To grasp the appeal of Street Fighter and its subsequent sequels, you need to understand the mindset of your general hardcore fighting game fan. For instance, when they see someone on the street crouching, their thought process is: medium jumping kick, crouching light punch, standing medium into a two-in-one dragon punch. It’s a rough life, and does not do much to help in the fight against those who believe video games have ill-effects on the player.
The engine, with the tweaks and complexities introduced over the years, has changed little, hence why the mindset remains the same. Those combos still work. It has become instinctive, bringing about merchandise such as t-shirts with nothing more than a fireball motion on it. What Street Fighter does not earn enough credit for it its versatility.
The engine allows for staggering diversity, from the seemingly legitimate Makoto to the absurdly wacky Hakan, the latter a Turkish oil wrestler (!) who must douse himself with oil before reaching full strength.
Despite his bizarre appearance, completely asinine move set, and illogical brawling, Hakan fits. Part of that is the familiar Capcom style and another part is the openness of the Street Fighter universe itself. The final part is about learning, and realizing that yes, using your oiled up body to propel someone across the screen is not only effective, it’s satisfying. It is the urge to figure out how the developers have managed to yet again fit something so goofy into a tightly wound, precise franchise, and still make it work.
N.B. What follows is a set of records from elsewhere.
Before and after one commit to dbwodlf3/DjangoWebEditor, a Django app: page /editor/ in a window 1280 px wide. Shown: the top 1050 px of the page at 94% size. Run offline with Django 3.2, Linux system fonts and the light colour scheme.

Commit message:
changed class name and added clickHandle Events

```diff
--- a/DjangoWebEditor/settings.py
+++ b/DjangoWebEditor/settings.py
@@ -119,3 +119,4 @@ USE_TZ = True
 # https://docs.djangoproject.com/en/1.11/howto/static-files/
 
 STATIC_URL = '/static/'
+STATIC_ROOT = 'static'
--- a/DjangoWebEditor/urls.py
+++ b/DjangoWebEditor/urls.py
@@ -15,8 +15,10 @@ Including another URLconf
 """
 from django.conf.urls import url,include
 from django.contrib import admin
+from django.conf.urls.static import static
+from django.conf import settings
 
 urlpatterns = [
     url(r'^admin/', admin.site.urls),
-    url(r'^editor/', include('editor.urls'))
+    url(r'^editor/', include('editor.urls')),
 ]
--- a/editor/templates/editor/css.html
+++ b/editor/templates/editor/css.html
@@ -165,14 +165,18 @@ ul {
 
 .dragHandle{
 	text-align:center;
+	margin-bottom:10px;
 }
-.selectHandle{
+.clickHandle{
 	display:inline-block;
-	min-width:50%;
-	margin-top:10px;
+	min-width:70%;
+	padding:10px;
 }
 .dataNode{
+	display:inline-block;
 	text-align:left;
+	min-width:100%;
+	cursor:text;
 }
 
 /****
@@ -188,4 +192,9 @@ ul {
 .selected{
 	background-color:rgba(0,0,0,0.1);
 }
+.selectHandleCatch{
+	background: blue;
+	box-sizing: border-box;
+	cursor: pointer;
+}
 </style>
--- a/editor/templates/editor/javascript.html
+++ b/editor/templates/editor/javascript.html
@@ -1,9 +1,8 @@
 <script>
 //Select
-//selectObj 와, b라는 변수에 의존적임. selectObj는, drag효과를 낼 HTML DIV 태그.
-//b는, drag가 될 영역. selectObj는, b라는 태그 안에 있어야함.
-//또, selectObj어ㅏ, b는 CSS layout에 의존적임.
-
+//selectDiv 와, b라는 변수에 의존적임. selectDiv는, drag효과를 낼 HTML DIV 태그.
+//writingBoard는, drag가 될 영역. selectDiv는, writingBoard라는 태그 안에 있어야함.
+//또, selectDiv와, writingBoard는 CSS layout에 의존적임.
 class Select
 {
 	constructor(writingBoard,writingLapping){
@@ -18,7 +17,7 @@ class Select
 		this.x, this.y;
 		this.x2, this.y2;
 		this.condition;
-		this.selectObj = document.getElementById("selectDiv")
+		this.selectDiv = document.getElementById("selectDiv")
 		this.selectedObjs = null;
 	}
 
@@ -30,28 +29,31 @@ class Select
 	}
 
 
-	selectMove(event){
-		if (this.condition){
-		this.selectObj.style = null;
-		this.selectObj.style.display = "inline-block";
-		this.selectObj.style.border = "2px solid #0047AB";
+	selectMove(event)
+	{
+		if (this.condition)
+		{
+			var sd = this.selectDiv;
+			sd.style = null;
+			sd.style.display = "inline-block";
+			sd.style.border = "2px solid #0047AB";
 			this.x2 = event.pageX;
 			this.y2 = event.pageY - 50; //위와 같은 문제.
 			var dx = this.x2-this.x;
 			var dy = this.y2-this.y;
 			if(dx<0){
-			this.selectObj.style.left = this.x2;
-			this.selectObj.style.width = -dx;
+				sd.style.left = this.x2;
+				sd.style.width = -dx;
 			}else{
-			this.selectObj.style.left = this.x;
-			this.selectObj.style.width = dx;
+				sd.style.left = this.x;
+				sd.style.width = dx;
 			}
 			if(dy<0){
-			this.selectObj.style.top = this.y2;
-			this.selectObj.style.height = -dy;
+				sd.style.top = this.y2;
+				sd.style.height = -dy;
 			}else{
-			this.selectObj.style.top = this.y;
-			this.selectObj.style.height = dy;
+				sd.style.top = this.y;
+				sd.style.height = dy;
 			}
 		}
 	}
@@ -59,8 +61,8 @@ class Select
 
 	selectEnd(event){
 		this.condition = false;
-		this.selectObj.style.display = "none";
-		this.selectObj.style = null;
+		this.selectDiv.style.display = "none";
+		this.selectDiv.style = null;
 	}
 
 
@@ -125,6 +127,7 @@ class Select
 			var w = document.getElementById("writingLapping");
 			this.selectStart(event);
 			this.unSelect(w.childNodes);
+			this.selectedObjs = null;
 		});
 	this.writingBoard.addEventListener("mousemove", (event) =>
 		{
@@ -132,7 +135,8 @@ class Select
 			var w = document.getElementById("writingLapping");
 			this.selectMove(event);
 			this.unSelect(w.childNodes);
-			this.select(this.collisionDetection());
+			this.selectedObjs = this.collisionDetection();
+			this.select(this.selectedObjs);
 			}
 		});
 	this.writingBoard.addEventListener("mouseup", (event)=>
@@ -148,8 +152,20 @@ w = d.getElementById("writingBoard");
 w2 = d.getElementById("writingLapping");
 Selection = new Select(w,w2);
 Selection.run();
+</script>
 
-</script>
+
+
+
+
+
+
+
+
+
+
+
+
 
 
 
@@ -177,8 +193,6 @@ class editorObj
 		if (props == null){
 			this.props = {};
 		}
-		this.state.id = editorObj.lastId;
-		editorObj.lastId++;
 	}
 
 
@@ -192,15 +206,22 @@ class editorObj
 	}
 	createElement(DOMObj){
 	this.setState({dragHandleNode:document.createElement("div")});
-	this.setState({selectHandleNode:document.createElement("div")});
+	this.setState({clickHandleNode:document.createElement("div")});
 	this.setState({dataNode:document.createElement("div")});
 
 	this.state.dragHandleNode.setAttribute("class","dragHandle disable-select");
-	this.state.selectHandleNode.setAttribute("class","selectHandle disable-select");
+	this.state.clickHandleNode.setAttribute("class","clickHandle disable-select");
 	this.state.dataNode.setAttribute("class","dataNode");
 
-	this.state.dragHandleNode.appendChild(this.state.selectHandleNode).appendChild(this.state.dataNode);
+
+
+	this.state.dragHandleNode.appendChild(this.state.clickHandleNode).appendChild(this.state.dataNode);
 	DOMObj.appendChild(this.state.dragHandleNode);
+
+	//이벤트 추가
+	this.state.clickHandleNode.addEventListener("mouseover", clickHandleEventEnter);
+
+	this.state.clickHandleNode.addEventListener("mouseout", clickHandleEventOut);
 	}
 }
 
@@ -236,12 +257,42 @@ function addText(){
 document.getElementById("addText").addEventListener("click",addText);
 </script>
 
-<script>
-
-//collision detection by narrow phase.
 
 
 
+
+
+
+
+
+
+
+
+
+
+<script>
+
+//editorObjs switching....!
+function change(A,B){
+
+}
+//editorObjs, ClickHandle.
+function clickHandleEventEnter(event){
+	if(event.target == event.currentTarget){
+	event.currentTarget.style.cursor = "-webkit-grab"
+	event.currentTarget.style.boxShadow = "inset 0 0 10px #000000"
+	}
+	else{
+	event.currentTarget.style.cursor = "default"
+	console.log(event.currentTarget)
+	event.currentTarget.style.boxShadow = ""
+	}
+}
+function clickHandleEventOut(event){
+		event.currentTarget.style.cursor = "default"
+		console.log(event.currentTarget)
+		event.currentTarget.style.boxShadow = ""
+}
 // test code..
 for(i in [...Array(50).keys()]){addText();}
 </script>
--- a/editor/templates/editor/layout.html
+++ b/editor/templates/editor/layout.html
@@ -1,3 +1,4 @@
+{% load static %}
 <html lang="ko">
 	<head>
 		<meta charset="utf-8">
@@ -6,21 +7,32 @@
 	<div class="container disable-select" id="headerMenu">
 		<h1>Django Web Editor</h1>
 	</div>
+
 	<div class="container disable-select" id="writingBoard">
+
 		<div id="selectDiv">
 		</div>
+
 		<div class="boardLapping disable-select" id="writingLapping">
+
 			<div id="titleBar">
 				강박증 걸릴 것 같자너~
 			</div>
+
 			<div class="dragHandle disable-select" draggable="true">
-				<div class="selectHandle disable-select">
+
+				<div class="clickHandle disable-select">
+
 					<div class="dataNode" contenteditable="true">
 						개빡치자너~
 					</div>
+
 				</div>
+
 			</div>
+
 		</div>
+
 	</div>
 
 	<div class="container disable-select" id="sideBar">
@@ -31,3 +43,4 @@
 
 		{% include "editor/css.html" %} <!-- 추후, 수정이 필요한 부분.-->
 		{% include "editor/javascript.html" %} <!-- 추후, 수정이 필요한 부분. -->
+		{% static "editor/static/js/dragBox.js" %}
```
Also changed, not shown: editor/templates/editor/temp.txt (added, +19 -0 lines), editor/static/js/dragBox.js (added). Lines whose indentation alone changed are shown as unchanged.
Hakan is brutally difficult to use and master, yet that is the challenge and eventual satisfaction. The other newcomer, Juri, is easier and familiar. Bringing forth the last few new challengers, T. Hawk and Dee Jay, is also aided by fantastic balancing. The Street Fighter IV engine works even without the complexities of Street Fighter III.
With the added time afforded by this Super update, Capcom has instilled additional fan service. The inclusion of Final Fight veterans Cody and Guy leads to numerous references to the original game, including the poor Mad Gear member wondering why you smashed up his car in the bonus stage when you use one of those two.
Also, the music… Not much can be said about the simply awe-inspiring closing credits theme, filled with remixes of classic Street Fighter themes aided by heavy drums. If anything, it proves these timeless themes still work, adding flair as well during rival matches. Hearing Ryu’s iconic music kick in as he battles Gouken is gaming intensity perfection, carried over into the new eight-player online endless mode that should have been in IV in the first place.
Super Street Fighter IV does not radically alter the landscape or the formula. In some ways, that’s great, as the mindset of a fighting game fan might change from a simple combo into oil wrestling tactics with disastrous results… eww. In other ways, it is simply building on what seemed like perfection, a goal that seems unattainable, yet here is a franchise that continues to do so with every entry.
Super Street Fighter IV is rated T (Teen) by the ESRB for Alcohol Reference, Suggestive Themes, Violence. This game can also be found on: PS3.